▶ What is expected: The answer must be every line of the data that holds the word "clampCenter".

(Web page edit records)
--- START ---
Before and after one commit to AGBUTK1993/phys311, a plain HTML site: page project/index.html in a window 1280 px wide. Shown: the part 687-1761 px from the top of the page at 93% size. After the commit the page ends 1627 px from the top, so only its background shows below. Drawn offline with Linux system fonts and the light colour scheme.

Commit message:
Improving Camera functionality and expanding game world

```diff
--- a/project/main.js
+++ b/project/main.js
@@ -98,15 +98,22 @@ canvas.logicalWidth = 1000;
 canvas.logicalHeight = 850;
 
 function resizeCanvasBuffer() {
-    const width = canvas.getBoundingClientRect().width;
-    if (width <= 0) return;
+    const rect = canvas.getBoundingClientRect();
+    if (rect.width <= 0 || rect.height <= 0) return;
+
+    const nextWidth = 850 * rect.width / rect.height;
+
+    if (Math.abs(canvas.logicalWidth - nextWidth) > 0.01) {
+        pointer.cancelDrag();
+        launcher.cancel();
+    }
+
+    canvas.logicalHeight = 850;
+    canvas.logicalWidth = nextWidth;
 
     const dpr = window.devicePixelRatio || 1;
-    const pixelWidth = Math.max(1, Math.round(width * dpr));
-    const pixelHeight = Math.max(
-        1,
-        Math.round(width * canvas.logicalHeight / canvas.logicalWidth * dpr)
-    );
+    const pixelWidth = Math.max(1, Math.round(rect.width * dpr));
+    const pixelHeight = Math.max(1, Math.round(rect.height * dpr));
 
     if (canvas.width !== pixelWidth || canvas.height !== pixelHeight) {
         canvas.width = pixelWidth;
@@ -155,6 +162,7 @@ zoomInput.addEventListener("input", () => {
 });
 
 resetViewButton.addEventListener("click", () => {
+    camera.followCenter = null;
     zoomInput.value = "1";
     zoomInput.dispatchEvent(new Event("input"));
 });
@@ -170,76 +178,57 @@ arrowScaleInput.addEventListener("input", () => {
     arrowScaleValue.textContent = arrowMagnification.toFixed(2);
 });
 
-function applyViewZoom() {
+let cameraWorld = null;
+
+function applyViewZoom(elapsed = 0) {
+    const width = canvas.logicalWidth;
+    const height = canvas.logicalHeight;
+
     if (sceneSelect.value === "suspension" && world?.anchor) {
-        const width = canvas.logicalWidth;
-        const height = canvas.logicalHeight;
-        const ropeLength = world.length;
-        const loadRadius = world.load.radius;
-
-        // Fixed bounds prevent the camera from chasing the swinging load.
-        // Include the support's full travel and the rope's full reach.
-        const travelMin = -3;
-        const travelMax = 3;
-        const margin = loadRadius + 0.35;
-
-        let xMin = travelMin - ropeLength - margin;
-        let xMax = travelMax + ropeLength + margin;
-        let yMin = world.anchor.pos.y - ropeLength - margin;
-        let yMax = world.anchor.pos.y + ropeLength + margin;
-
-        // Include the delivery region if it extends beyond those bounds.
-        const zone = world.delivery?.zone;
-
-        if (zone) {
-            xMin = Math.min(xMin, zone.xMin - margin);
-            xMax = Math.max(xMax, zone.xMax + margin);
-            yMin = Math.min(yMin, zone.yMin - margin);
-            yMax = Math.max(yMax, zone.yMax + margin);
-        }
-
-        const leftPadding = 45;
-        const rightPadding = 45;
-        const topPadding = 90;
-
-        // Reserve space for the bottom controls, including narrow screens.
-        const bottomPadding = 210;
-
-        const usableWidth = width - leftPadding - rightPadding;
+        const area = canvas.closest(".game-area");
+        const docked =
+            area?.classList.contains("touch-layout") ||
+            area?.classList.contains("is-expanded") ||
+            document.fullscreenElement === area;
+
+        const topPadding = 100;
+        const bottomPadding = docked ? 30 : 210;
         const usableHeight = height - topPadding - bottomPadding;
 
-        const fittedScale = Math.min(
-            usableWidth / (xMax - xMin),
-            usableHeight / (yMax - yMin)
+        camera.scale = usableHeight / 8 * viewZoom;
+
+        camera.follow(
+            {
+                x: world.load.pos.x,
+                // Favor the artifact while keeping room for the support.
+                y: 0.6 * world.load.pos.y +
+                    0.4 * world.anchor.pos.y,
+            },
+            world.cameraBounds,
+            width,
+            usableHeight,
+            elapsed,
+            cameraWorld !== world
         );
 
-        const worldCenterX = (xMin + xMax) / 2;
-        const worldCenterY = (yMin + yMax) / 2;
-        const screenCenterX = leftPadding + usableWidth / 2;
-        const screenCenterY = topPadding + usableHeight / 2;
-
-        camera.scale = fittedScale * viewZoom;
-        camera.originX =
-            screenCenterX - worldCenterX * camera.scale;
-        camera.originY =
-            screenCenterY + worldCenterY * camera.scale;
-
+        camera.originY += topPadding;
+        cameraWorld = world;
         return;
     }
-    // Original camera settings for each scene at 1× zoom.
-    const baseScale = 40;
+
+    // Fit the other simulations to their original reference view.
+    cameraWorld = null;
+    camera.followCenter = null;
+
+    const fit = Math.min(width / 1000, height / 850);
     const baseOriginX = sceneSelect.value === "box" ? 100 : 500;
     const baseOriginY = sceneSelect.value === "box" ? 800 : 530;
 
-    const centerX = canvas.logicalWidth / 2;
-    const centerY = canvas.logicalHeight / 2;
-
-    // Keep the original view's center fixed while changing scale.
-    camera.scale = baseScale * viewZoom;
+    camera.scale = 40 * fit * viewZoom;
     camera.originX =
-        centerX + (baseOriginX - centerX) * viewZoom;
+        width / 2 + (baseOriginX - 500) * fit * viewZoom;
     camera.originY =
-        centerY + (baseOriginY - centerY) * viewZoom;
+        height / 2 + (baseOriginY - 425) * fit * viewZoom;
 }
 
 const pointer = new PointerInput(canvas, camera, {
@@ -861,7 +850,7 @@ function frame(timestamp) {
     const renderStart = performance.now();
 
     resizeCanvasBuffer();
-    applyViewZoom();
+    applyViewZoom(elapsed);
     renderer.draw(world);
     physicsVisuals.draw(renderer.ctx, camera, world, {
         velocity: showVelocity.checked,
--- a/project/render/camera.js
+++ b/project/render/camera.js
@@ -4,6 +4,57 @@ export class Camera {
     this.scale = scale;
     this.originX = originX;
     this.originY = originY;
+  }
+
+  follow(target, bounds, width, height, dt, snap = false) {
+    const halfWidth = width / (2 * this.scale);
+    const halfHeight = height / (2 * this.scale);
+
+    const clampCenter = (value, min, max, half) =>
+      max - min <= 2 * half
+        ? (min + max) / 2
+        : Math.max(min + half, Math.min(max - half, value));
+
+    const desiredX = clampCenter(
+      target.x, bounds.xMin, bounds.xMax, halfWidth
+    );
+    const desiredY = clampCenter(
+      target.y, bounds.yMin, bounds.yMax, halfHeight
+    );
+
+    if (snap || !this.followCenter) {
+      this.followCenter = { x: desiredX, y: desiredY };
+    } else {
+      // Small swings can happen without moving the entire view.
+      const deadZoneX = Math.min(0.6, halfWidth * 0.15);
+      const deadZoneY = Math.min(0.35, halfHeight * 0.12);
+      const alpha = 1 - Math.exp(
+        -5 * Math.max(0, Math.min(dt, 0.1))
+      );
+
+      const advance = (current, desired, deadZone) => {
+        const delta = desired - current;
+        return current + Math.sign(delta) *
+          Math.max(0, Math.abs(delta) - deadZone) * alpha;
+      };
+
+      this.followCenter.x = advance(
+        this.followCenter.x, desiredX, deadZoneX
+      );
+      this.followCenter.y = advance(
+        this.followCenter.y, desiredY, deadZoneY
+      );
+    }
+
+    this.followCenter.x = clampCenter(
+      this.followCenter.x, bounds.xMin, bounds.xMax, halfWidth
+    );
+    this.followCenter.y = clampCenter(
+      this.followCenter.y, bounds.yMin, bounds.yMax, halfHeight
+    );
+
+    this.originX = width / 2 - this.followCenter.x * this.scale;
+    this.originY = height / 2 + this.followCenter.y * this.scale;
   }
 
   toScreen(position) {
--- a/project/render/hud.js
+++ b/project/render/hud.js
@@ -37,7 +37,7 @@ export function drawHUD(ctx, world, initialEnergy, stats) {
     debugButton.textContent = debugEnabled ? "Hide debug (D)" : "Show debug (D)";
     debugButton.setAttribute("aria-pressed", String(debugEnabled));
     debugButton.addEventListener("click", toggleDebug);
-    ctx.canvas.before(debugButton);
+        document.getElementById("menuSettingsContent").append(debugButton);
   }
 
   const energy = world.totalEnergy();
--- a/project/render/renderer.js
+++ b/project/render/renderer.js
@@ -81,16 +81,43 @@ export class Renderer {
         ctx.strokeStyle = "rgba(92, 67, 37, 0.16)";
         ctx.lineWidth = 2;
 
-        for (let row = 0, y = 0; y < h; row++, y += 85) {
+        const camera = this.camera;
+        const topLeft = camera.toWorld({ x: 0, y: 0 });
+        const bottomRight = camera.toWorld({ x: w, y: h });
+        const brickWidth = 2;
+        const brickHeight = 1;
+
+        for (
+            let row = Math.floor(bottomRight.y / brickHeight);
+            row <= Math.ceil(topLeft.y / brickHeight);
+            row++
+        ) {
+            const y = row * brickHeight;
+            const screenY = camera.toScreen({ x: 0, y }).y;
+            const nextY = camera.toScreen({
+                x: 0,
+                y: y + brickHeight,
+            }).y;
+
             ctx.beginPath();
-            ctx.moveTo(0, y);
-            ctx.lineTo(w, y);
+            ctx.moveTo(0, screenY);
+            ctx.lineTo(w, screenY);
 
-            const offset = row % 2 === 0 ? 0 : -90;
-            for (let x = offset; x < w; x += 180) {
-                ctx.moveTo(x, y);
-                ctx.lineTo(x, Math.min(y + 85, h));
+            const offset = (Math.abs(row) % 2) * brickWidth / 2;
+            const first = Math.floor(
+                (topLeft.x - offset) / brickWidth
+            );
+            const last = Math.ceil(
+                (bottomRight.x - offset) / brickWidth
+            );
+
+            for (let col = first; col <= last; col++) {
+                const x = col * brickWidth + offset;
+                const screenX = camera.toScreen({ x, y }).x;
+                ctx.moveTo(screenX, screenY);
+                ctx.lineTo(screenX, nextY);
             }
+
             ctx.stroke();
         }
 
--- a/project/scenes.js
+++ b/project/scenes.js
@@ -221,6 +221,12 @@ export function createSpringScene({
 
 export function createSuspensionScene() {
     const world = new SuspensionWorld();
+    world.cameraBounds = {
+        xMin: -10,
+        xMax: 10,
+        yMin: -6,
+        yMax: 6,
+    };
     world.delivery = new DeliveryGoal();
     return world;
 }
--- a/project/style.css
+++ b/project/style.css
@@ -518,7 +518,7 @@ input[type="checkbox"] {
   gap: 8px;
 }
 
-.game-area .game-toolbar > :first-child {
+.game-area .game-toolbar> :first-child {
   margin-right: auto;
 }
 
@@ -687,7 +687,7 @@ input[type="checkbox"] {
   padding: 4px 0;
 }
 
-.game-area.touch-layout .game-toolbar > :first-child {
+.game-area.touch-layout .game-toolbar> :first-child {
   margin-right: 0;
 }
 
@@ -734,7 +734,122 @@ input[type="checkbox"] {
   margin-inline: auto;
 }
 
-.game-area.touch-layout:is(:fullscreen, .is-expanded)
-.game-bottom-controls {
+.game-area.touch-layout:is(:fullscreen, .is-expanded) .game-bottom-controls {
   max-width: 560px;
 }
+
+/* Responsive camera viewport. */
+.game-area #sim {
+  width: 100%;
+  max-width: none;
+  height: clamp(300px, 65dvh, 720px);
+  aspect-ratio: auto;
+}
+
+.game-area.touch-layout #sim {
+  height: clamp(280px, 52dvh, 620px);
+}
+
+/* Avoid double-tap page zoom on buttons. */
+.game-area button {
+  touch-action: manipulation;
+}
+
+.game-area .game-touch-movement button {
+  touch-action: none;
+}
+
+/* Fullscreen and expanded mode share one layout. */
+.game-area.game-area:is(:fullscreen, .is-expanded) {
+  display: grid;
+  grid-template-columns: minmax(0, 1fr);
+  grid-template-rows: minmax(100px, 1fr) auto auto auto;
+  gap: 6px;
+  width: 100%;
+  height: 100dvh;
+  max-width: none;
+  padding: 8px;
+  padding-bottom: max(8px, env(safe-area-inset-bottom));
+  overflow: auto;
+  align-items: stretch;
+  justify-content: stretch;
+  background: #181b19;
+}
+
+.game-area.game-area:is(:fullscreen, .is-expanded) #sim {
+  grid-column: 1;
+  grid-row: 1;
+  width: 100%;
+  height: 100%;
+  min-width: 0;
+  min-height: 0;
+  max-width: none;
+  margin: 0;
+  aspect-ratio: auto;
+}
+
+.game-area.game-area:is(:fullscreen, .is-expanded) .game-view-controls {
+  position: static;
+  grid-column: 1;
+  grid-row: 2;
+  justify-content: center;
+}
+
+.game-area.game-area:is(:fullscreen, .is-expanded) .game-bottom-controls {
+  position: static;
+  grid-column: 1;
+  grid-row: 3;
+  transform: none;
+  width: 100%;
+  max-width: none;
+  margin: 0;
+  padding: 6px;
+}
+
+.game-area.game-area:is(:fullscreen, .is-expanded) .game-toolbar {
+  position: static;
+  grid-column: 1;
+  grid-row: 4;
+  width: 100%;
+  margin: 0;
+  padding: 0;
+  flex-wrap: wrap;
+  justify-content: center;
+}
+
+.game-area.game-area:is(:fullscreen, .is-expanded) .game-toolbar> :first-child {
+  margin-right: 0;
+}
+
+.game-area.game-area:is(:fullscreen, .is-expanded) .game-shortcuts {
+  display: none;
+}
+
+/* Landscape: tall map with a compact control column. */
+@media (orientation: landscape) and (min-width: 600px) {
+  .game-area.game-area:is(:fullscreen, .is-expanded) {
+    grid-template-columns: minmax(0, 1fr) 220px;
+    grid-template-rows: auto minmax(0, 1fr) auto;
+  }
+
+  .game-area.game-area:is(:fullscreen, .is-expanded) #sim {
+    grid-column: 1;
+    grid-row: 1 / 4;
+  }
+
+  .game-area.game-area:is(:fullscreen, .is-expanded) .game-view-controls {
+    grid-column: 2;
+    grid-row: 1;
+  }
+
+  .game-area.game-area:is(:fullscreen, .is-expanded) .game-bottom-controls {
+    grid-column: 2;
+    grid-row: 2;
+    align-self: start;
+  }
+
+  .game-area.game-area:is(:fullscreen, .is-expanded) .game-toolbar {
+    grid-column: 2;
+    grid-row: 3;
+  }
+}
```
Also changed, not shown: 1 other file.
--- END ---
▶ Response box:
+    const clampCenter = (value, min, max, half) =>
+    const desiredX = clampCenter(
+    const desiredY = clampCenter(
+    this.followCenter.x = clampCenter(
+    this.followCenter.y = clampCenter(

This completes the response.